_DIRECTIONS_
Your job is to return every line in the data holding the string "cout".

[Opening RECORDS FOR THIS TASK section]

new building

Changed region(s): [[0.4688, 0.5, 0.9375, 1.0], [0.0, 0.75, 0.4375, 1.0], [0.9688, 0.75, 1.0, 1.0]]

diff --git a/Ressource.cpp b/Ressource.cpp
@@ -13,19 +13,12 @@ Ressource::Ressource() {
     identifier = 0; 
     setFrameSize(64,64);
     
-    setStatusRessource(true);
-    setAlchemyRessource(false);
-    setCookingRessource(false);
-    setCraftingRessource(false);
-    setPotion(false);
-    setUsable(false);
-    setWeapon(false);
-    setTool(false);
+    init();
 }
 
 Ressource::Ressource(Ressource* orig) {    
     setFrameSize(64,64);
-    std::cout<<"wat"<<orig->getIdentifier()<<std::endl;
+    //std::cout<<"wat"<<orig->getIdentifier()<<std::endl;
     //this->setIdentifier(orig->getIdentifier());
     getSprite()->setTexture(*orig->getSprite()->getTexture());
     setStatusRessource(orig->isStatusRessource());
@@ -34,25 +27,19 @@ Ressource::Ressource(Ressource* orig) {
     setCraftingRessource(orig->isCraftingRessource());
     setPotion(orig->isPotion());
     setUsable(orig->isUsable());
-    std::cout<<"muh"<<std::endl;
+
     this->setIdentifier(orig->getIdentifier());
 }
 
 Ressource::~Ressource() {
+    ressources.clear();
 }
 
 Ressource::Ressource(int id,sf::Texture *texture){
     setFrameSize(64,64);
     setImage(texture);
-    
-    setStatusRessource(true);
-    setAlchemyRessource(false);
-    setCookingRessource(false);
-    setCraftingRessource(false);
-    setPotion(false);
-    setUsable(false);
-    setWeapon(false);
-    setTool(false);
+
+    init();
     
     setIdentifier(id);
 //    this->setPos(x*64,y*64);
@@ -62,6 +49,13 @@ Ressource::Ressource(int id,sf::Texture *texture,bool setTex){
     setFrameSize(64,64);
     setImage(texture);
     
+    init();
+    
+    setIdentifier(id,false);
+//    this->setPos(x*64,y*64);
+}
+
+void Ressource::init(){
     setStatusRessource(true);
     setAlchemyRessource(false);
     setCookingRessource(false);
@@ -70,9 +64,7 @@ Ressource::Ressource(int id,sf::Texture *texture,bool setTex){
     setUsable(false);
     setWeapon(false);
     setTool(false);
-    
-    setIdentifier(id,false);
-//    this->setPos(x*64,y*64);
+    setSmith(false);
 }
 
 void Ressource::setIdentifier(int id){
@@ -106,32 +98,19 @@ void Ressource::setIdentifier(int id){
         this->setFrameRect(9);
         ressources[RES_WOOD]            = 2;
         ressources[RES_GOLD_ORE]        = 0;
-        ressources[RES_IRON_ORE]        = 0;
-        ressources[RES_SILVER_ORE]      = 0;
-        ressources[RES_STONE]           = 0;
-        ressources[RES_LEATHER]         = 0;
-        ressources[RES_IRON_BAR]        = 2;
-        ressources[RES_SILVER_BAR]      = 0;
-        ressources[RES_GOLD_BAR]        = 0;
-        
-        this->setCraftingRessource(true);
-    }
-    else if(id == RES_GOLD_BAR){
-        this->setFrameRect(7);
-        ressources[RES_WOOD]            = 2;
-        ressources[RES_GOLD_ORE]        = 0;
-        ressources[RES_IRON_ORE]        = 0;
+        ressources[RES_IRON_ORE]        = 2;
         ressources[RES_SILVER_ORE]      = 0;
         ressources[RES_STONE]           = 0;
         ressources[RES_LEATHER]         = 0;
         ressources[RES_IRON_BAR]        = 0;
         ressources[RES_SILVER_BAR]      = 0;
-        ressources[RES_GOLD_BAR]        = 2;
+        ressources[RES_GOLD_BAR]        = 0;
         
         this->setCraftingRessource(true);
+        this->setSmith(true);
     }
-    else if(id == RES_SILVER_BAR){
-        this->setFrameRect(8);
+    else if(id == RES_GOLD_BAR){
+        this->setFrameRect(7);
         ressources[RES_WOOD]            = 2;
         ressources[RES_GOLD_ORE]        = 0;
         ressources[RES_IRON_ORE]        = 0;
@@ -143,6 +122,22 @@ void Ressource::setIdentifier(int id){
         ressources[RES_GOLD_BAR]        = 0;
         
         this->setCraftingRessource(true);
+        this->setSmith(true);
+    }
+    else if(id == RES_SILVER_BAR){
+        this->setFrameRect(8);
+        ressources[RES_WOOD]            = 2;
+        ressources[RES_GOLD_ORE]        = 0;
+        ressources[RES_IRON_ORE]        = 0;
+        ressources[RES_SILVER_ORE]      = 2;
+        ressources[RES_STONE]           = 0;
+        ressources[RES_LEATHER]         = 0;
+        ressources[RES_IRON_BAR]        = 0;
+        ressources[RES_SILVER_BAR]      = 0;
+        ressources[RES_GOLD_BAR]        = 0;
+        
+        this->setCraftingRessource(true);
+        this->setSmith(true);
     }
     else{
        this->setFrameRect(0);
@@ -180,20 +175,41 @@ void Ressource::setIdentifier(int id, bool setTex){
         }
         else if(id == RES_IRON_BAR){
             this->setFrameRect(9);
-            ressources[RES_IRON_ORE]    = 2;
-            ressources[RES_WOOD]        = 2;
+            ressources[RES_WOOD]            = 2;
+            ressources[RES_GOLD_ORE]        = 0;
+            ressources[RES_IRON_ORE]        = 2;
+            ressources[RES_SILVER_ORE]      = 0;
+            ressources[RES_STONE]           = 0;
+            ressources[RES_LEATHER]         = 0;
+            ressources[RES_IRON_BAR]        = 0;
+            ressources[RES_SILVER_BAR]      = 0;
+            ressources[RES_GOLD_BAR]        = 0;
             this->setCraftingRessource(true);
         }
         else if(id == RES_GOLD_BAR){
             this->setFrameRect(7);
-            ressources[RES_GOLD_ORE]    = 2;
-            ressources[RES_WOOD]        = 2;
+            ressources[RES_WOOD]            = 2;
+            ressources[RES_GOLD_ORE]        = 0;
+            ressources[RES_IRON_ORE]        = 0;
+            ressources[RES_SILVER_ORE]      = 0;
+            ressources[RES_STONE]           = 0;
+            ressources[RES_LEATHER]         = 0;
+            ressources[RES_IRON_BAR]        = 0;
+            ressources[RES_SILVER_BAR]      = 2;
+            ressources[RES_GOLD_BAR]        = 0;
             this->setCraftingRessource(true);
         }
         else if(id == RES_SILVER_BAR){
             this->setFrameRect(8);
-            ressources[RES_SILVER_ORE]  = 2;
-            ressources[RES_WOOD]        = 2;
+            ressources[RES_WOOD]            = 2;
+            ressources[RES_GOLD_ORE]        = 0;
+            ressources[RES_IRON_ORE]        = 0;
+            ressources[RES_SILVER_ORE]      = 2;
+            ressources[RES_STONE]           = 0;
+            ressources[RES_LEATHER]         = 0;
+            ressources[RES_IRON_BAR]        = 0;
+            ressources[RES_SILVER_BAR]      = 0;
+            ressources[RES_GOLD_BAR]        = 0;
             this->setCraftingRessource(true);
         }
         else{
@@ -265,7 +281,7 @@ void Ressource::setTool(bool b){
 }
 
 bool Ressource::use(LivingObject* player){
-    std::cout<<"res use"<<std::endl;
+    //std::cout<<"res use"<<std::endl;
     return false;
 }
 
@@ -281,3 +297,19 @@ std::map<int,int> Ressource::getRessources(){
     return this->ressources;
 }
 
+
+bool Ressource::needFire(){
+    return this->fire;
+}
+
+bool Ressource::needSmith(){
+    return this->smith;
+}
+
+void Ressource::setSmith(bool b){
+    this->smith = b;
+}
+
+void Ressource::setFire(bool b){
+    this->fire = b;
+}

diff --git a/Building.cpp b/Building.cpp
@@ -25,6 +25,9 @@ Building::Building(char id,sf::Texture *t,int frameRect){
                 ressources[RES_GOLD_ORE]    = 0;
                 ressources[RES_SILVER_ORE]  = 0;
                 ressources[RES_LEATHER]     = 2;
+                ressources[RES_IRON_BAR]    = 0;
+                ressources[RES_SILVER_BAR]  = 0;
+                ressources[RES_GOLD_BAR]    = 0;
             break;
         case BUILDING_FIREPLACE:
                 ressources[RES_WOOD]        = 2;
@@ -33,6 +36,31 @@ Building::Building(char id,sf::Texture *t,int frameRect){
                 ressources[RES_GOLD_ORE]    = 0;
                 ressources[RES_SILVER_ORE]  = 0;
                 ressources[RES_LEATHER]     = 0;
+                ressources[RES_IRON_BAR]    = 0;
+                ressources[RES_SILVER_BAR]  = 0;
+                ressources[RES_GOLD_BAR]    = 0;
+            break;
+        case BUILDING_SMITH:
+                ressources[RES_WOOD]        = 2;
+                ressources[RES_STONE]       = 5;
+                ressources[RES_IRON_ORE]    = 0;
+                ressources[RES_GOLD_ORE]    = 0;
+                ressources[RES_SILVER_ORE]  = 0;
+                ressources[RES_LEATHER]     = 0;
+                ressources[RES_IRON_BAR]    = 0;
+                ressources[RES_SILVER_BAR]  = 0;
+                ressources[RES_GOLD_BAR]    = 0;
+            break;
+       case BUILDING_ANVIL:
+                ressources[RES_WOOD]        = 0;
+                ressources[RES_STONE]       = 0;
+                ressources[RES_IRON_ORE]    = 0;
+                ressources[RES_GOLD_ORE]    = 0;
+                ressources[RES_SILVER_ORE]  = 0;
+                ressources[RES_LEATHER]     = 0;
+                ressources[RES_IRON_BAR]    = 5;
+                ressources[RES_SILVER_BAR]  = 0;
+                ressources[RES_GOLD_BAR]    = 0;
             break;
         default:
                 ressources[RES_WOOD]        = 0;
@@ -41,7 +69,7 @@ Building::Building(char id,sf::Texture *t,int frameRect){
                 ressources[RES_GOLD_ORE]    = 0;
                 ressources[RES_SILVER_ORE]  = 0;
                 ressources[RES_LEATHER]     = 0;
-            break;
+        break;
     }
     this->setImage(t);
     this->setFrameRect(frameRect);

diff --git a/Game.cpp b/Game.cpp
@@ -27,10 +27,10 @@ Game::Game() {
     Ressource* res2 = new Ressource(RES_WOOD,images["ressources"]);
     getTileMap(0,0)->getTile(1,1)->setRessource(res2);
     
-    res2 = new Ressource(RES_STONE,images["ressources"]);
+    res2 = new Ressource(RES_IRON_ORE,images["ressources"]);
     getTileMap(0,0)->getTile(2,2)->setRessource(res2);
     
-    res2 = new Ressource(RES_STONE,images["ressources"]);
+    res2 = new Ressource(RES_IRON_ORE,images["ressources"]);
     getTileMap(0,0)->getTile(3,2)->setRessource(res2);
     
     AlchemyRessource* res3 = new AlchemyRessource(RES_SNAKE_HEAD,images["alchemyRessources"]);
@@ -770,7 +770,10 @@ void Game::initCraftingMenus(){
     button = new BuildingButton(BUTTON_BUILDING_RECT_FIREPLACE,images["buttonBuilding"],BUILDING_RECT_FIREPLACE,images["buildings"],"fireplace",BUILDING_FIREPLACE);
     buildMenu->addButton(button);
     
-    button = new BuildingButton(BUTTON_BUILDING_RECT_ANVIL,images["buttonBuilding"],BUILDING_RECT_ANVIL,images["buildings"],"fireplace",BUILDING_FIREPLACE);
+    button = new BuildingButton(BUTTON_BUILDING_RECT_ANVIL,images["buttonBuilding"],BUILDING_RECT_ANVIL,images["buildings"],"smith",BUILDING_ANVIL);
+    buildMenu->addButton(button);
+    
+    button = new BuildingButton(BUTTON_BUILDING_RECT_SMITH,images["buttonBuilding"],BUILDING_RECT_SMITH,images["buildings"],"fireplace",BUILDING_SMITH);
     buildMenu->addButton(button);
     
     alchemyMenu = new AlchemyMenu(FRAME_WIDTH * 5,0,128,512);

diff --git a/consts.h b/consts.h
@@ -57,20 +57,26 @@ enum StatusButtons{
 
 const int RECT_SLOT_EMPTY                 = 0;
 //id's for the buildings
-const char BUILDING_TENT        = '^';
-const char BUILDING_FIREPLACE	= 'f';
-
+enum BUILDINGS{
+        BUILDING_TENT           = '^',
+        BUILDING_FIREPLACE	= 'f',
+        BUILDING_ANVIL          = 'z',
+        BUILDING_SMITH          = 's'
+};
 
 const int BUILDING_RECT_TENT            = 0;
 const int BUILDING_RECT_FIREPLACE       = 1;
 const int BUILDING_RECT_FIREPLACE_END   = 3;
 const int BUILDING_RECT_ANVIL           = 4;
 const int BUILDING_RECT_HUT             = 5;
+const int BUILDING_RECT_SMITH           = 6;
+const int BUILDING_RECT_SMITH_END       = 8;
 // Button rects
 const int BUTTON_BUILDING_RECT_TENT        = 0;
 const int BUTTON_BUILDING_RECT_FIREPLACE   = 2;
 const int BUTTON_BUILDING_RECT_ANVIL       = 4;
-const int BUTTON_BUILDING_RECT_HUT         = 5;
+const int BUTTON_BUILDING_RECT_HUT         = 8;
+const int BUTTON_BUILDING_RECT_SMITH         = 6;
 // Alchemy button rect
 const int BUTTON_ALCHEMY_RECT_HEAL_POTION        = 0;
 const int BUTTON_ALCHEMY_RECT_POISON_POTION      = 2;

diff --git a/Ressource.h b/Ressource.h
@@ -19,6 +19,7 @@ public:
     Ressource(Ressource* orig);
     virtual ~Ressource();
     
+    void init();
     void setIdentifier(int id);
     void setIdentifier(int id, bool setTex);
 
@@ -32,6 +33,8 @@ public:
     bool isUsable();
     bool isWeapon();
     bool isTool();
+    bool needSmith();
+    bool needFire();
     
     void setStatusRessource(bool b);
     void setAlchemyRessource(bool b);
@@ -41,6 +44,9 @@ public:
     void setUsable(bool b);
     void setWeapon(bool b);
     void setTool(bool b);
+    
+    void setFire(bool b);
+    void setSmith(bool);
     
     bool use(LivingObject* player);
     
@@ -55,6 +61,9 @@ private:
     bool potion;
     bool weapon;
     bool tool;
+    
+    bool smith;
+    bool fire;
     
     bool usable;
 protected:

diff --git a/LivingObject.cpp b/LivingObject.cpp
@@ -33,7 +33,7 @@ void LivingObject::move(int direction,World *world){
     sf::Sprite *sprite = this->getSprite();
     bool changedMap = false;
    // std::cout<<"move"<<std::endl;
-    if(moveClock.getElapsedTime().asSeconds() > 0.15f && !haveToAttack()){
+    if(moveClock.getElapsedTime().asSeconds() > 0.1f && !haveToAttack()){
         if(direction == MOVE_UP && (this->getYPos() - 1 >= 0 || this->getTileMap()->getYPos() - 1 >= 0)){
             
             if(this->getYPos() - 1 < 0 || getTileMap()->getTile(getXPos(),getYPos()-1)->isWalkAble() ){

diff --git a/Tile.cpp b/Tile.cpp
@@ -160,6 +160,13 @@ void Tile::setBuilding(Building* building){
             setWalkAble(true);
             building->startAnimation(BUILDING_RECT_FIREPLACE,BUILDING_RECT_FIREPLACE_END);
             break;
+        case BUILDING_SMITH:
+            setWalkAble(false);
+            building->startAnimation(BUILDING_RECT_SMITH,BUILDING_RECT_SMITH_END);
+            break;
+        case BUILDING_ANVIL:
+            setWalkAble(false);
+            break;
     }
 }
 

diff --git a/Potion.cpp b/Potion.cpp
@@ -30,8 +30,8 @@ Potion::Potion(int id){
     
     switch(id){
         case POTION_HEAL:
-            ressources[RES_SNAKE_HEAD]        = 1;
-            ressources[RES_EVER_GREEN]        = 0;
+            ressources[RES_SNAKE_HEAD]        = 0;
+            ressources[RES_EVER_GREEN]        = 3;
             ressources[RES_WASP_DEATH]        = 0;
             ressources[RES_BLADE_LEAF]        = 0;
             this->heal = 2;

[Closing RECORDS FOR THIS TASK section]

_RESPONSE BELOW_
-    std::cout<<"wat"<<orig->getIdentifier()<<std::endl;
+    //std::cout<<"wat"<<orig->getIdentifier()<<std::endl;
-    std::cout<<"muh"<<std::endl;
-    std::cout<<"res use"<<std::endl;
+    //std::cout<<"res use"<<std::endl;
    // std::cout<<"move"<<std::endl;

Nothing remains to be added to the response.